INPUT FOR THIS TASK ->
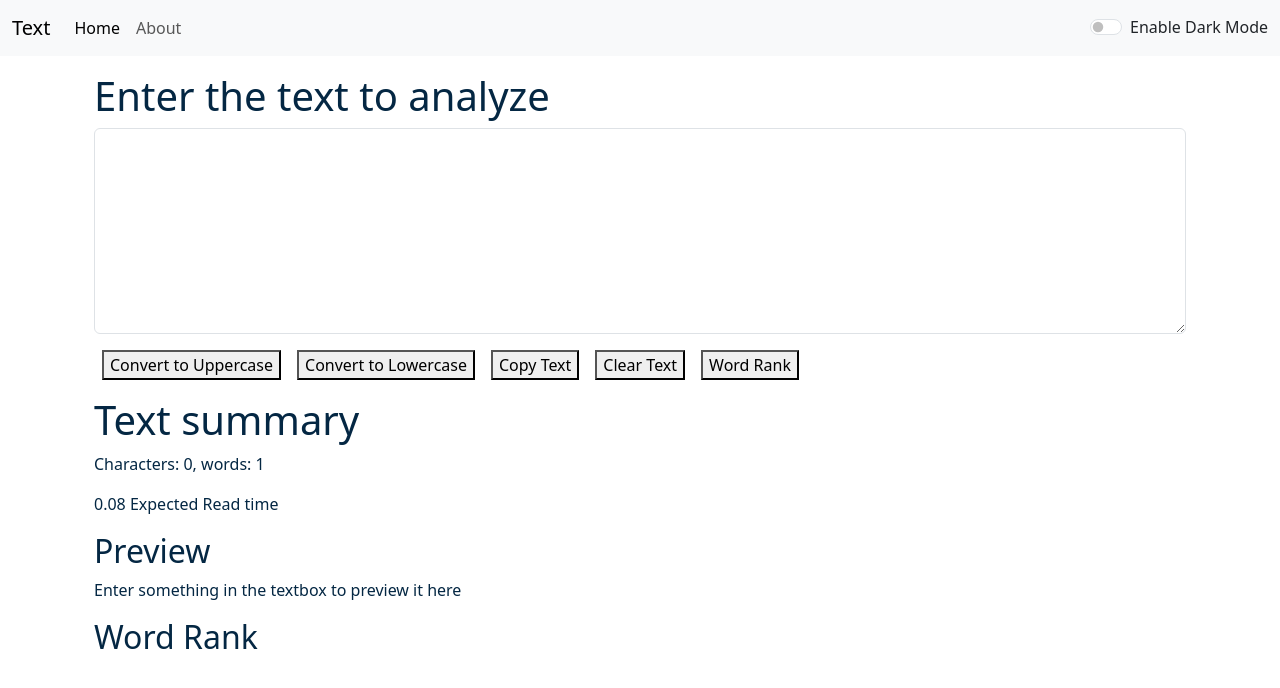
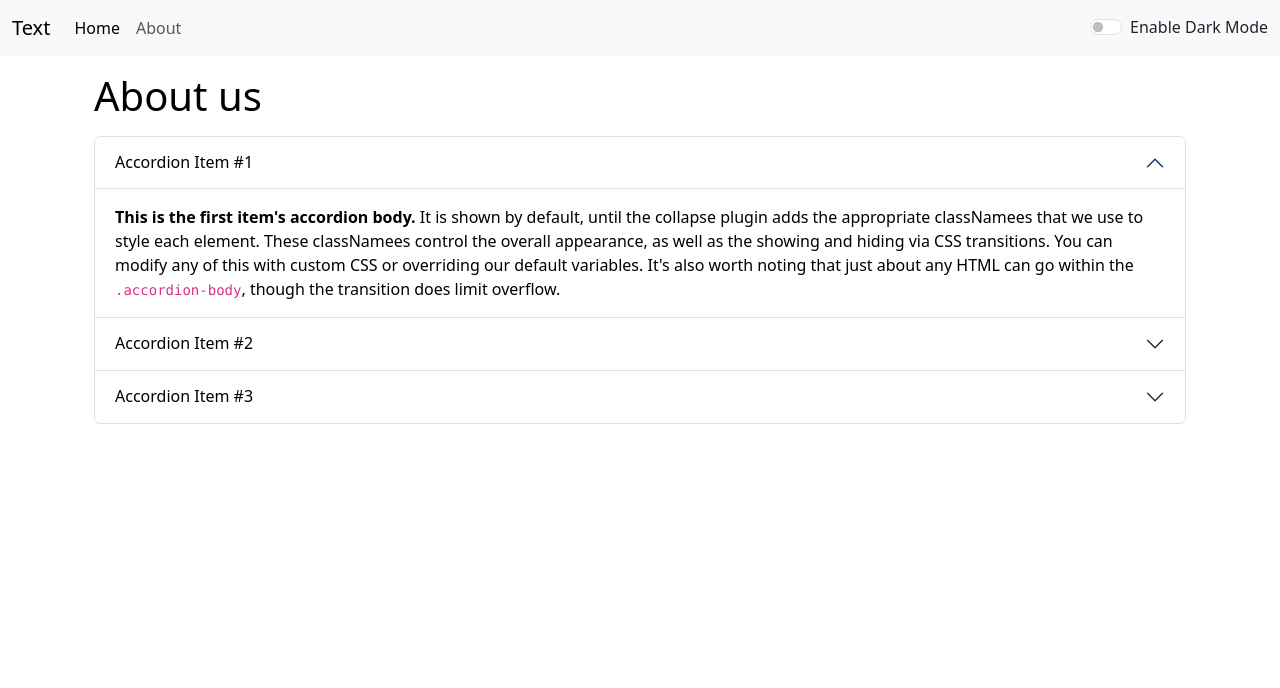
Before and after one commit to siddharthbaleja7/Text, a React (Create React App) app: page /about in a window 1280 px wide. Shown: the top 688 px of the page. Built offline with nearby package versions, Linux system fonts and the light colour scheme.

Commit message:
Add Routes and fix some issues

```diff
--- a/package.json
+++ b/package.json
@@ -9,6 +9,7 @@
     "mathjs": "^13.0.3",
     "react": "^18.3.1",
     "react-dom": "^18.3.1",
+    "react-router-dom": "^6.26.1",
     "react-scripts": "5.0.1",
     "web-vitals": "^2.1.4"
   },
--- a/public/index.html
+++ b/public/index.html
@@ -25,7 +25,7 @@
       work correctly both with client-side routing and a non-root public URL.
       Learn how to configure a non-root public URL by running `npm run build`.
     -->
-    <title>React App</title>
+    <title>Text</title>
   </head>
   <body>
     <noscript>You need to enable JavaScript to run this app.</noscript>
--- a/src/App.js
+++ b/src/App.js
@@ -4,6 +4,12 @@ import TextForm from './components/TextForm';
 import Accordion from './components/Accordion';
 import { useState } from 'react';
 import Alert from './components/Alert';
+import{
+  BrowserRouter as Router,
+  Routes,
+  Route
+} from "react-router-dom";
+
 
 function App() {
   const [mode,setMode] = useState('light');
@@ -32,12 +38,16 @@ function App() {
   }
   return (
     <>
+    <Router>
     <NavBar title="Text"  mode = {mode} toggleMode={toggleMode}/>
     <Alert alert = {alert} />
     <div className="container my-3">
-      <TextForm showAlert= {showAlert} mode = {mode} />
-      {/* <Accordion /> */}
+      <Routes>
+        <Route path="/" element={<TextForm showAlert= {showAlert} mode = {mode} />} />
+        <Route path="/about" element={<Accordion mode={mode}/>} />
+      </Routes>
     </div>
+    </Router>
     </>
   );
 }
--- a/src/components/Accordion.js
+++ b/src/components/Accordion.js
@@ -1,28 +1,17 @@
-import React,{useState} from "react";
+import React from "react";
 
-export default function Accordion(){
-    const [myystyle,setMystyle] = useState({
-        color: 'black',
-        backgroundColor: 'white',
-    })
-    const [btn,setbtn] = useState('Enable Dark Mode');
+export default function Accordion(props){
+    // const [myystyle,setMystyle] = useState({
+    //     color: 'black',
+    //     backgroundColor: 'white',
+    // })
 
-    const toggle =() => {
-        if(myystyle.color === 'black'){
-            setMystyle({
-                color: 'white',
-                backgroundColor: 'black',
+    let myystyle = {
+        color: props.mode === 'dark' ? 'white' : 'black',
+        backgroundColor : props.mode === 'dark' ? '#042743' : 'white',
+    }
 
-            })
-            setbtn('Enable Light Mode');
-        } else{
-            setMystyle({
-                color: 'black',
-                backgroundColor: 'white',
-            })
-            setbtn('Enable Dark Mode');
-        }
-    }
+
     return(
         <div className = "container" style={myystyle}>
             <h1 className="my-3">About us</h1>
@@ -64,7 +53,7 @@ export default function Accordion(){
                     </div>
                 </div>
             </div>
-            <button onClick={toggle} className="btn btn-primary my-3">{btn}</button>
+            {/* <button onClick={toggle} className="btn btn-primary my-3">{btn}</button> */}
         </div>
     )
 }
--- a/src/components/NavBar.js
+++ b/src/components/NavBar.js
@@ -1,11 +1,13 @@
 import React from 'react';
+import { Link } from 'react-router-dom';
 
 export default function NavBar(props) {
   return (
     //this is the navbar which i take from bootstrap
+    // if we use a href the page wil be reload but if we use link and to instead of a and href the page will not be reload
     <nav className={`navbar navbar-expand-lg navbar-${props.mode} bg-${props.mode}`}>
       <div className="container-fluid">
-        <a className="navbar-brand" href="#">{props.title}</a>
+        <Link className="navbar-brand" to="/">{props.title}</Link>
         <button
           className="navbar-toggler"
           type="button"
@@ -20,26 +22,26 @@ export default function NavBar(props) {
         <div className="collapse navbar-collapse" id="navbarSupportedContent">
           <ul className="navbar-nav me-auto mb-2 mb-lg-0">
             <li className="nav-item">
-              <a className="nav-link active" aria-current="page" href="#">Home</a>
+              <Link className="nav-link active" aria-current="page" to="/">Home</Link>
             </li>
             <li className="nav-item">
-              <a className="nav-link" href="#">About</a>
+              <Link className="nav-link" to="/about">About</Link>
             </li>
             <li className="nav-item dropdown">
-              {/* <a
+              {/* <Link
                 className="nav-link dropdown-toggle"
-                href="#"
+                to="#"
                 role="button"
                 data-bs-toggle="dropdown"
                 aria-expanded="false"
               >
                 Dropdown
-              </a> */}
+              </Link> */}
               {/* <ul className="dropdown-menu">
-                <li><a className="dropdown-item" href="#">Action</a></li>
-                <li><a className="dropdown-item" href="#">Another action</a></li>
+                <li><Link className="dropdown-item" to="#">Action</Link></li>
+                <li><Link className="dropdown-item" to="#">Another action</Link></li>
                 <li><hr className="dropdown-divider" /></li>
-                <li><a className="dropdown-item" href="#">Something else here</a></li>
+                <li><Link className="dropdown-item" to="#">Something else here</Link></li>
               </ul> */}
             </li>
           </ul>
--- a/src/components/TextForm.js
+++ b/src/components/TextForm.js
@@ -57,16 +57,16 @@ export default function TextForm(props){
         <div className="mb-3">
         <textarea className="form-control" value={text} onChange={handleOnChange} style={{backgroundColor : props.mode === 'dark' ? 'grey' : 'white',color: props.mode === 'dark' ? 'white' : '#042743'}} id="myBox" rows="8"></textarea>
         </div>
-        <button className='btn-btn-primary mx-2' onClick={handleUpClick}>Convert to Uppercase</button>
-        <button className='btn-btn-primary mx-2' onClick={handleDownClick}>Convert to Lowercase</button>
-        <button className='btn-btn-primary mx-2' onClick={handleCopy}>Copy Text</button>
-        <button className='btn-btn-primary mx-2' onClick={handleClear}>Clear Text</button>
-        <button className='btn-btn-primary mx-2' onClick={handleWordRank}>Word Rank</button>
+        <button className='btn-btn-primary mx-2 my-2' onClick={handleUpClick}>Convert to Uppercase</button>
+        <button className='btn-btn-primary mx-2 my-2' onClick={handleDownClick}>Convert to Lowercase</button>
+        <button className='btn-btn-primary mx-2 my-2' onClick={handleCopy}>Copy Text</button>
+        <button className='btn-btn-primary mx-2 my-2' onClick={handleClear}>Clear Text</button>
+        <button className='btn-btn-primary mx-2 my-2' onClick={handleWordRank}>Word Rank</button>
 
         </div>
         <div className='container my-3' style={{color : props.mode === 'dark' ? 'white' : '#042743'}}>
             <h1>Text summary</h1>
-            <p>Characters: {text.length}, words: {text.split(" ").length} </p>
+            <p>Characters: {text.length}, words: {text.split(" ").filter((element)=> {return element.length!== 0}).length} </p>
             <p>{0.08 * text.split(" ").length} Expected Read time</p>
             <h2>Preview</h2>
             <p>{text.length > 0 ? text : 'Enter something in the textbox to preview it here'}</p>
```
Also changed, not shown: 1 other file (tests, documents, lock files or other folders).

WORK TO COMPLETE ->
Check each line of the material for the string "Convert" and say how many lines have it. Give the number only.

RESPONSE TO THIS TASK ->
4